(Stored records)
>>>

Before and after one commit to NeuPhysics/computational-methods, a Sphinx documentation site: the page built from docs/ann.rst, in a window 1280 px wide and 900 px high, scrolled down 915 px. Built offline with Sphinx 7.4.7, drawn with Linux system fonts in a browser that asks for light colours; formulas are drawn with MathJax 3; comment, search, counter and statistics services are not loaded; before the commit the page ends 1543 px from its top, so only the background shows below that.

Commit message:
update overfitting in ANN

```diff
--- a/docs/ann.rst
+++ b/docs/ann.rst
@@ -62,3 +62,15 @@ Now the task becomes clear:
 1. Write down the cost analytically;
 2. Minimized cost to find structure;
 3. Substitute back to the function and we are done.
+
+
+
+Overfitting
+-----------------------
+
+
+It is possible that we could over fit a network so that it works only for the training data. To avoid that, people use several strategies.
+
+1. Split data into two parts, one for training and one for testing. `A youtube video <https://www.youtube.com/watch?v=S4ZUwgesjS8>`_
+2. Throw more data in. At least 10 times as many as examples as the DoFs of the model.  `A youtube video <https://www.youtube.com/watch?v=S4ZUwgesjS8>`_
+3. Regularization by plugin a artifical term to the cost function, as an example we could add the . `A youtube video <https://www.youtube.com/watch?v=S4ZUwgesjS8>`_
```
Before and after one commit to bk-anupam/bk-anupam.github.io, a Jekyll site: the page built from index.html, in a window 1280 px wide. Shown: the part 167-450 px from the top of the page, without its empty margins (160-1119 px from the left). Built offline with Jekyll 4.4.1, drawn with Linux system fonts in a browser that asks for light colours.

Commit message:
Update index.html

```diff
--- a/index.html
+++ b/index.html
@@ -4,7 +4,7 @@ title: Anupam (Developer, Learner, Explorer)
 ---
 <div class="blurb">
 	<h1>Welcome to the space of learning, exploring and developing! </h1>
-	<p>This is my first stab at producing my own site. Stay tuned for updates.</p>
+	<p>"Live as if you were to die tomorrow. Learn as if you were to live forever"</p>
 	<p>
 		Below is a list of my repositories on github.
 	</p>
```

<<<
>>>

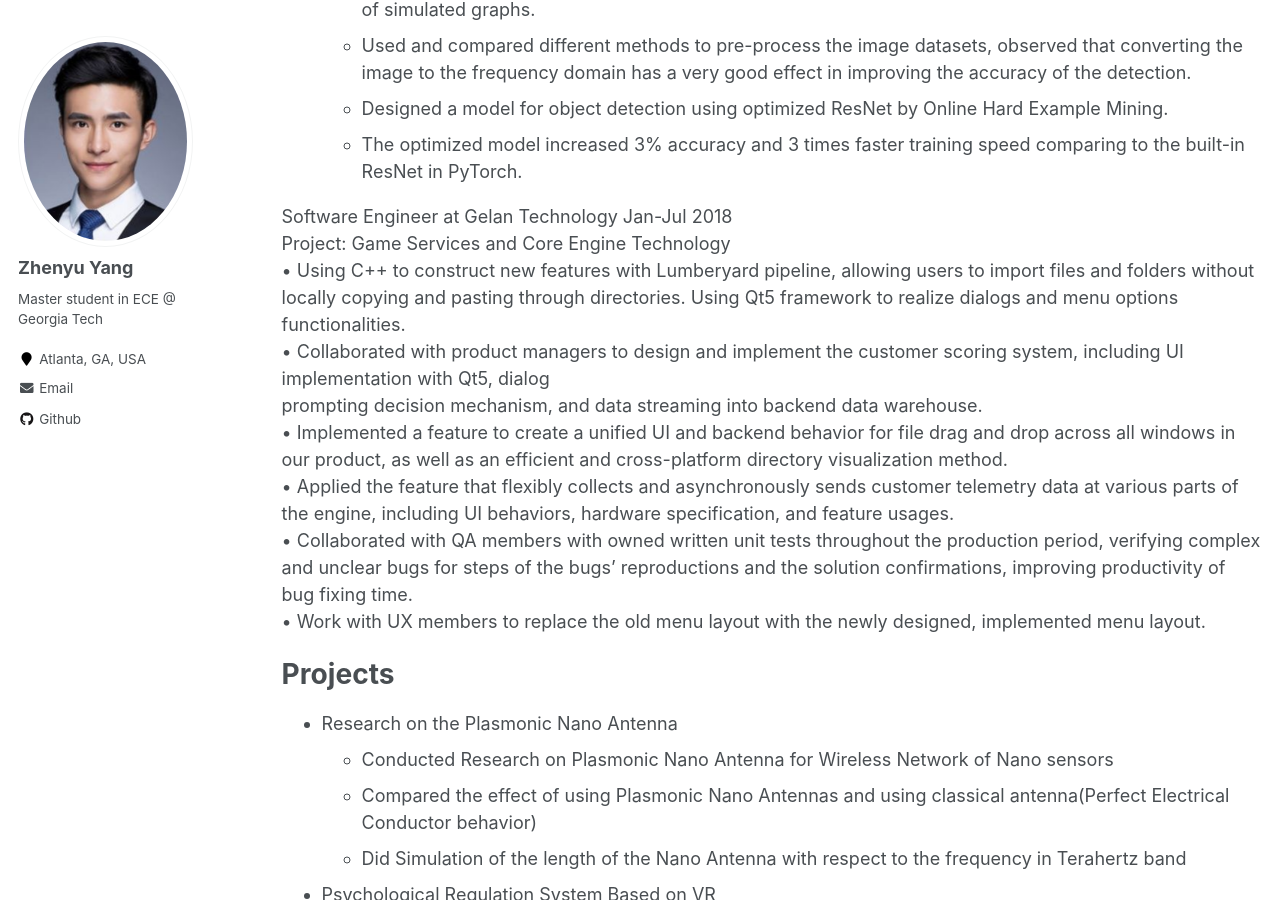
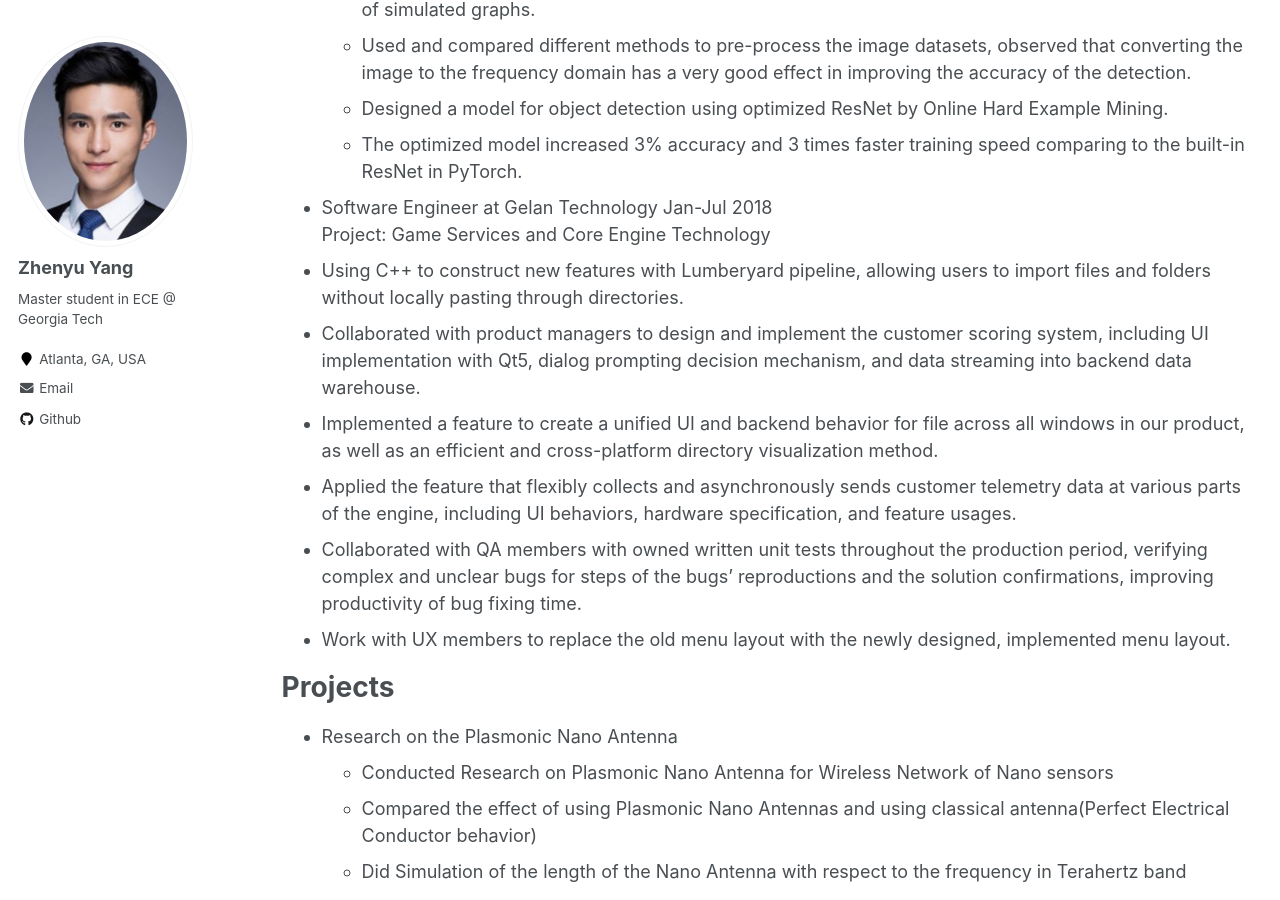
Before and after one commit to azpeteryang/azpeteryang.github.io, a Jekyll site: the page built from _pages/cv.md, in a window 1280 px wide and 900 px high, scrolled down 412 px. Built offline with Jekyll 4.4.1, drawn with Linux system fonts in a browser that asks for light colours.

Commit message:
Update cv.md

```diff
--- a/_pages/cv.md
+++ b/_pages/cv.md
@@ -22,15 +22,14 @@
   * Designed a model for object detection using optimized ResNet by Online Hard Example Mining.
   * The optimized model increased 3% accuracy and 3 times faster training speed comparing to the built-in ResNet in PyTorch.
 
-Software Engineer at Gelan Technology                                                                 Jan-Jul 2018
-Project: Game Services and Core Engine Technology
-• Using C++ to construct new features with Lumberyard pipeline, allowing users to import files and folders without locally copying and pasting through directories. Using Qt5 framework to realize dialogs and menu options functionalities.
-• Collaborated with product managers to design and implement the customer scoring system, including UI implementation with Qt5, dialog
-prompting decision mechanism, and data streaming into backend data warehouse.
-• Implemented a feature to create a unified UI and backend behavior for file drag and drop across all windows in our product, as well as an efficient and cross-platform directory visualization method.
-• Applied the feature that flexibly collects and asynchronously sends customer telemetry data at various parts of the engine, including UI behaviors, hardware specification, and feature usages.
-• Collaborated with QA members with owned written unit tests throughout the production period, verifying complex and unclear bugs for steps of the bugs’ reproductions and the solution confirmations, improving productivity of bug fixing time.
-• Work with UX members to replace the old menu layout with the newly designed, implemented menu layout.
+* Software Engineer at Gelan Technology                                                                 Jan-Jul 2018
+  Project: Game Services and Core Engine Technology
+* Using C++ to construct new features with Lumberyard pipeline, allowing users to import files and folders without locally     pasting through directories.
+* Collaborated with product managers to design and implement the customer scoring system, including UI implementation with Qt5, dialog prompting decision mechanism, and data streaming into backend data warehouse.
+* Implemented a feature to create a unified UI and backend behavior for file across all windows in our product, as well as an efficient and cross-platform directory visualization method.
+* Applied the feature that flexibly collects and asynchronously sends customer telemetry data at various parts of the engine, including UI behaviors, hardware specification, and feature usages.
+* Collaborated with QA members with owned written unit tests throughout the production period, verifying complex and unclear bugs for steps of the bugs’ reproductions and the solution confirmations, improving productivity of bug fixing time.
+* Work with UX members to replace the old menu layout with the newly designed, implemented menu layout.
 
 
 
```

<<<
>>>

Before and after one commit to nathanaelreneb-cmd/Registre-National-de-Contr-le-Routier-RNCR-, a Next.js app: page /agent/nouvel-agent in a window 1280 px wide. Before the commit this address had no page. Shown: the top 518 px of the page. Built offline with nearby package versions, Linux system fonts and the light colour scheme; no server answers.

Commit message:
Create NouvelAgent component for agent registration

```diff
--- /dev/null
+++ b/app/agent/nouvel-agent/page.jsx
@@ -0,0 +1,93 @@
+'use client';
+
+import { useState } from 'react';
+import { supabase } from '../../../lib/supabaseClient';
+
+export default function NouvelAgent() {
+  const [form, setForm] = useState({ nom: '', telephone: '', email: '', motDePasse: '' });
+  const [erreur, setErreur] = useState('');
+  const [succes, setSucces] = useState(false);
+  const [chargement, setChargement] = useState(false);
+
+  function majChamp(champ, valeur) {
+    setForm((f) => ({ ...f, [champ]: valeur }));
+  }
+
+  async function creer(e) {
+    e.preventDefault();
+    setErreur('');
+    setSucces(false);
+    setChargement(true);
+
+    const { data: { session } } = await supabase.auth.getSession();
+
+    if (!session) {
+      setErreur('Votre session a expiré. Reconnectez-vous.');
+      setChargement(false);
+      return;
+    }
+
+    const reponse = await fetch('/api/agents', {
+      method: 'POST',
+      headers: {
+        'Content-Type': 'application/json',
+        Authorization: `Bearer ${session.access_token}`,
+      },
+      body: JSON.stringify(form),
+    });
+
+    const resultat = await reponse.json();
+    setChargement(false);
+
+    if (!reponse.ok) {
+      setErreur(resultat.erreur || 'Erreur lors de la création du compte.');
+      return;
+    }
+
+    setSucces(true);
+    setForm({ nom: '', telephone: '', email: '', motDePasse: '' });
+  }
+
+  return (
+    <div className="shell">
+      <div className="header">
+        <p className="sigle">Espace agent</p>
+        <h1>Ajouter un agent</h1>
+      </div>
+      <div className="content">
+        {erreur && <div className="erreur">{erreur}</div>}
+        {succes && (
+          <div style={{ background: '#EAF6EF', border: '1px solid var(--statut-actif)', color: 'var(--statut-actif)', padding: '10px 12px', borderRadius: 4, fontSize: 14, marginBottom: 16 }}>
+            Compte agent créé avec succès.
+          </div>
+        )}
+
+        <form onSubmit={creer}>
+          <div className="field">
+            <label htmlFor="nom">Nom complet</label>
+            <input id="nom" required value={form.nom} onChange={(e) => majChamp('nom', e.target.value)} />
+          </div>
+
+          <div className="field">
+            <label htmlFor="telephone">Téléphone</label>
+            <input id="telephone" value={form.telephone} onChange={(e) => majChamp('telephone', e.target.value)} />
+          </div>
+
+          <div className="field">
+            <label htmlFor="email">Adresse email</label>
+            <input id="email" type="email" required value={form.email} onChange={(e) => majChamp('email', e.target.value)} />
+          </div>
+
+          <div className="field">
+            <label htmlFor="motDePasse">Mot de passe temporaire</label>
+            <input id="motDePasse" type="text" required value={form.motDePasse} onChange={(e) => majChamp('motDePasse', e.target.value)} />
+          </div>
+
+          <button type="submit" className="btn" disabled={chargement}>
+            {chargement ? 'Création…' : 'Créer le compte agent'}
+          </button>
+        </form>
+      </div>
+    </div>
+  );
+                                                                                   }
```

<<<

Please determine how many lines in the entries contain the word "setForm" and answer with the number alone.

3